» What to do
Give the number of lines in the records below that include the word "season", and add nothing to it.

» Given entries

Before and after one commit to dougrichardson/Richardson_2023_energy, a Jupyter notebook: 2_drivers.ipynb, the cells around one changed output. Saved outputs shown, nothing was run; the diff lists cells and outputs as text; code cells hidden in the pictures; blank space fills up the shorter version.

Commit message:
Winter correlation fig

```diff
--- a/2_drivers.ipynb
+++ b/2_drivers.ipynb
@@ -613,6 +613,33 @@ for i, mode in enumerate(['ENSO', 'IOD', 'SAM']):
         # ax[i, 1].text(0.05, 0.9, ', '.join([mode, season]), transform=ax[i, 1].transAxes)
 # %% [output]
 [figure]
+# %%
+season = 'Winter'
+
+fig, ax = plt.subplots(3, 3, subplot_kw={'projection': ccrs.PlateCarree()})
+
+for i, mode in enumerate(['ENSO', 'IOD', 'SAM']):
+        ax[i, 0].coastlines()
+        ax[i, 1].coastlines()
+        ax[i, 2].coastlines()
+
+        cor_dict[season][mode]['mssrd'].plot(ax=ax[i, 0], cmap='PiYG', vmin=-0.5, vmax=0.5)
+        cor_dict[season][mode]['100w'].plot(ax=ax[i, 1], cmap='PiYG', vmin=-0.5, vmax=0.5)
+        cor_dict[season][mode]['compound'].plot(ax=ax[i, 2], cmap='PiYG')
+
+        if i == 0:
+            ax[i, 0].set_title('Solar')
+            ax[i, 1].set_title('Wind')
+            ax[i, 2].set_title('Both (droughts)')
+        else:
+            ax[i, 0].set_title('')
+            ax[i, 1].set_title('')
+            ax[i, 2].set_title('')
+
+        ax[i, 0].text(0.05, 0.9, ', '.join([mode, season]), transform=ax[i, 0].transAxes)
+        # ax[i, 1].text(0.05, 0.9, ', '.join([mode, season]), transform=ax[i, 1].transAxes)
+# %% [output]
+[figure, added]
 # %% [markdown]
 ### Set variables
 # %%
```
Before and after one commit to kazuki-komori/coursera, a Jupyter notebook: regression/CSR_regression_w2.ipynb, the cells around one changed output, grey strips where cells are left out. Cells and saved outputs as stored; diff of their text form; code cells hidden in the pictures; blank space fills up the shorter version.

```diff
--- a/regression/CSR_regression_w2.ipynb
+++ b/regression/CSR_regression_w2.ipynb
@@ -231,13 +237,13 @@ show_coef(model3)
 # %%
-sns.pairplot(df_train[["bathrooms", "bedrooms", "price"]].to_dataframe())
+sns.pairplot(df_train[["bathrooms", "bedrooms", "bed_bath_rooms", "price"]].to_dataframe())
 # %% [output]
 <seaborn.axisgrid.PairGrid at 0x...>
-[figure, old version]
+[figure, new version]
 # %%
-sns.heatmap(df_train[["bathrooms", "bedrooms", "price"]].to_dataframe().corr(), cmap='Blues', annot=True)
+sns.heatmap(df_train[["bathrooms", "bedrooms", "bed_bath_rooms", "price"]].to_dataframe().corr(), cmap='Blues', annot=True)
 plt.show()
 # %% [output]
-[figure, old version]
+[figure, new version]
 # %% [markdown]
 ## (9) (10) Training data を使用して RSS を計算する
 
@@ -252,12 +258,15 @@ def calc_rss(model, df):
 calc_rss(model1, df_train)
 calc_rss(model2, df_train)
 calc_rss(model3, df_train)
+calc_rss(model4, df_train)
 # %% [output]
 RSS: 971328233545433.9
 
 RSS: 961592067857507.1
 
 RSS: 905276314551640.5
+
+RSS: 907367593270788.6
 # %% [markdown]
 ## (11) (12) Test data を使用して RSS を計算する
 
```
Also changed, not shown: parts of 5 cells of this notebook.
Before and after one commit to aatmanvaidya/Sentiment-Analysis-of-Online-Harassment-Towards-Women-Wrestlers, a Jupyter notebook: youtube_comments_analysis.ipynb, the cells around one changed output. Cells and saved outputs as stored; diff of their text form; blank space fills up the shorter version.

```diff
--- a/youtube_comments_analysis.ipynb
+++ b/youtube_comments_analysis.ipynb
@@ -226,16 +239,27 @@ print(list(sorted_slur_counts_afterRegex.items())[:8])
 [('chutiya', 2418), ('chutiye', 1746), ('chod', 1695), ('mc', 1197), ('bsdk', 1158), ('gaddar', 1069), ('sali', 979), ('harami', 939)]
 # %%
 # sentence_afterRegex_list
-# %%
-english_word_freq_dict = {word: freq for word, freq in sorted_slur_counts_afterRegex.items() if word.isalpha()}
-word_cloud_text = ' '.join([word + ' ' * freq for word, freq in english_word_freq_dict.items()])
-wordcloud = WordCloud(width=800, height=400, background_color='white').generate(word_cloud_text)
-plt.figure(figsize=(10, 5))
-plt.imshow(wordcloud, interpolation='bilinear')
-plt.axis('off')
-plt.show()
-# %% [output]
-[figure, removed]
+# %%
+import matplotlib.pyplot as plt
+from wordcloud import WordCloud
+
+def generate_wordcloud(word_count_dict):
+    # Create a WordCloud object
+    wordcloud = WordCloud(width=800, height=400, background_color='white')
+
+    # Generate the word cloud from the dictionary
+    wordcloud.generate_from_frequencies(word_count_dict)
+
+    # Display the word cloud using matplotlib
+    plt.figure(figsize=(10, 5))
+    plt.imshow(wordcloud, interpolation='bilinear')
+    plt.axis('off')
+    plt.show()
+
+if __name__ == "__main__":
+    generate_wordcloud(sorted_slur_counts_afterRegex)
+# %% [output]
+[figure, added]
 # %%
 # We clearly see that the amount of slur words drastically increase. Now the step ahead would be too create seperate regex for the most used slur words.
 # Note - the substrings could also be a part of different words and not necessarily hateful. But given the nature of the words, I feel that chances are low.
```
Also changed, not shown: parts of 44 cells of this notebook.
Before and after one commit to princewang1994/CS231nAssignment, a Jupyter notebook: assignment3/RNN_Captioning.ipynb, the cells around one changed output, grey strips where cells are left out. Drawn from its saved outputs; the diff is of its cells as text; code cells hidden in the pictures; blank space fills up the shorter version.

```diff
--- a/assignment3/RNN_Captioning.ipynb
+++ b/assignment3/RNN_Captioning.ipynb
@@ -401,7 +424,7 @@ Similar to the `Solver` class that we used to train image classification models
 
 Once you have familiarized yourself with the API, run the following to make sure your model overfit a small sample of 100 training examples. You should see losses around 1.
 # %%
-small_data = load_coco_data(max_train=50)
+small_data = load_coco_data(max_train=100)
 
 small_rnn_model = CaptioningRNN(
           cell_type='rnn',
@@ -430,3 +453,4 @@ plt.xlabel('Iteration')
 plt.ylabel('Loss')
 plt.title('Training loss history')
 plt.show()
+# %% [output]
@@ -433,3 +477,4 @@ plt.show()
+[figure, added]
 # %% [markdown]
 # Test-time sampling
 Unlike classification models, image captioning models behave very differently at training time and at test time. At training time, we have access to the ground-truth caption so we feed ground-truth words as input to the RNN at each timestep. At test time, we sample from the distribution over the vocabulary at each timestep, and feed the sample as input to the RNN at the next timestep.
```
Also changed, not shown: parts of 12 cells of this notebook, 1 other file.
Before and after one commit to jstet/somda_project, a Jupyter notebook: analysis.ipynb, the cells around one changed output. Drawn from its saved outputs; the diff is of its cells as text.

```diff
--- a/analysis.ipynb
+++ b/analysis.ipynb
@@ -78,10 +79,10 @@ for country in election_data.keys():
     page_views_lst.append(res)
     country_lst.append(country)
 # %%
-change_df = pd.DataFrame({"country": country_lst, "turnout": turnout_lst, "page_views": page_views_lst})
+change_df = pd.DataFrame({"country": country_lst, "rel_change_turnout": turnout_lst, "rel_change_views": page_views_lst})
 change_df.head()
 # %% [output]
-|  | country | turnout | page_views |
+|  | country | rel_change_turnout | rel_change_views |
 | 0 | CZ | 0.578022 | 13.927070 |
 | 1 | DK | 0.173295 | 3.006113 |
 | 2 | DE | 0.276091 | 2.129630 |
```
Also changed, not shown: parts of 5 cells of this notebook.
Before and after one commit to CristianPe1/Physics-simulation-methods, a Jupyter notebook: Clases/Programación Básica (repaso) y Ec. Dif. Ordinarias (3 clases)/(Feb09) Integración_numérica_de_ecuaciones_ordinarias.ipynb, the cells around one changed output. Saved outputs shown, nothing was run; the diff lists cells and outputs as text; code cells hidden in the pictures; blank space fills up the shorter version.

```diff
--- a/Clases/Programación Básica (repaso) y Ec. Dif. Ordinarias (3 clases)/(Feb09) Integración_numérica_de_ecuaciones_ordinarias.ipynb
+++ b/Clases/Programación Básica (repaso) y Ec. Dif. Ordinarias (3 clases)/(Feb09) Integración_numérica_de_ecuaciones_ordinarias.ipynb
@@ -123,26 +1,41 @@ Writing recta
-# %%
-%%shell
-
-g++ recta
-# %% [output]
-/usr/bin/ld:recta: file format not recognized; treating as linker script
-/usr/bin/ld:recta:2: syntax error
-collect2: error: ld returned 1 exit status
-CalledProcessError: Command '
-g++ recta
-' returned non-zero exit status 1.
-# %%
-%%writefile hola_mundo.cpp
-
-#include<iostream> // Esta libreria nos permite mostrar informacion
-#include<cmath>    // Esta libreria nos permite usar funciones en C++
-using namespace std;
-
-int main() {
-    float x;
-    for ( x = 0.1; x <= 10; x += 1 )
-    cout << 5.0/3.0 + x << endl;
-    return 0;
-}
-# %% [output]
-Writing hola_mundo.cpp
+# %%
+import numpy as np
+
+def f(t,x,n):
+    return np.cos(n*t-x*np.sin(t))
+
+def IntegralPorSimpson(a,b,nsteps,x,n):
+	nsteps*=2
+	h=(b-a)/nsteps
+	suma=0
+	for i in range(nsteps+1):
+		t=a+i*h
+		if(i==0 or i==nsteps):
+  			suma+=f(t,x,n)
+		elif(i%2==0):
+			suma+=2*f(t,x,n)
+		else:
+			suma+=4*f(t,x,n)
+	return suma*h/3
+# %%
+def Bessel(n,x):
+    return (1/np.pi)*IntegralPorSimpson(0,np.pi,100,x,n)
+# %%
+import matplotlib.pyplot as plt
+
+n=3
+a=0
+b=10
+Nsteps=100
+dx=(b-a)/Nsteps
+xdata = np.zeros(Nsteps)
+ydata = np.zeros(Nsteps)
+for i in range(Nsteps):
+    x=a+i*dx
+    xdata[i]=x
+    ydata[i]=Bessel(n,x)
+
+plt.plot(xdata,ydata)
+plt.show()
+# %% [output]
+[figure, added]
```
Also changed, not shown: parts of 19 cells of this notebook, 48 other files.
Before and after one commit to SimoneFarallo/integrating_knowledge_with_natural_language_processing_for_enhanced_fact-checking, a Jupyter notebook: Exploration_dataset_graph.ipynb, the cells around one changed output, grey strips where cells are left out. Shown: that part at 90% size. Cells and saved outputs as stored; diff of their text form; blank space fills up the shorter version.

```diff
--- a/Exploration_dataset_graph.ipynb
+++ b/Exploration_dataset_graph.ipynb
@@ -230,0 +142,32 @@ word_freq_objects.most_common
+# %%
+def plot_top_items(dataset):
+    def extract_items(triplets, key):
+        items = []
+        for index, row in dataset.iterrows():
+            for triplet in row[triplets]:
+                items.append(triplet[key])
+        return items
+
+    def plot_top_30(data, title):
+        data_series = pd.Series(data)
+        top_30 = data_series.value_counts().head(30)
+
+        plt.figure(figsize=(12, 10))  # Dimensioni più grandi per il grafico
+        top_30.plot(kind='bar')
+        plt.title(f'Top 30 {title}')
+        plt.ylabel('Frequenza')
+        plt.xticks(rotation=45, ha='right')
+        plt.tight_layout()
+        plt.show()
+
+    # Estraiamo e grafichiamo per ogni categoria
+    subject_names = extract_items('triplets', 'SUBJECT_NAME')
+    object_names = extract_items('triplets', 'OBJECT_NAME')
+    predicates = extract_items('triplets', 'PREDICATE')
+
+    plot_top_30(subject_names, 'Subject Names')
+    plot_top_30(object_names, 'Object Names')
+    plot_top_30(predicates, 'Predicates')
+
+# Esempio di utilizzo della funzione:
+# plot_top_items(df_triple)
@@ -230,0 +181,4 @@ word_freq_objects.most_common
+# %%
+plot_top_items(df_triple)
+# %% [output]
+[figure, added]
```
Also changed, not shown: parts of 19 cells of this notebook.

» Solution to this problem
7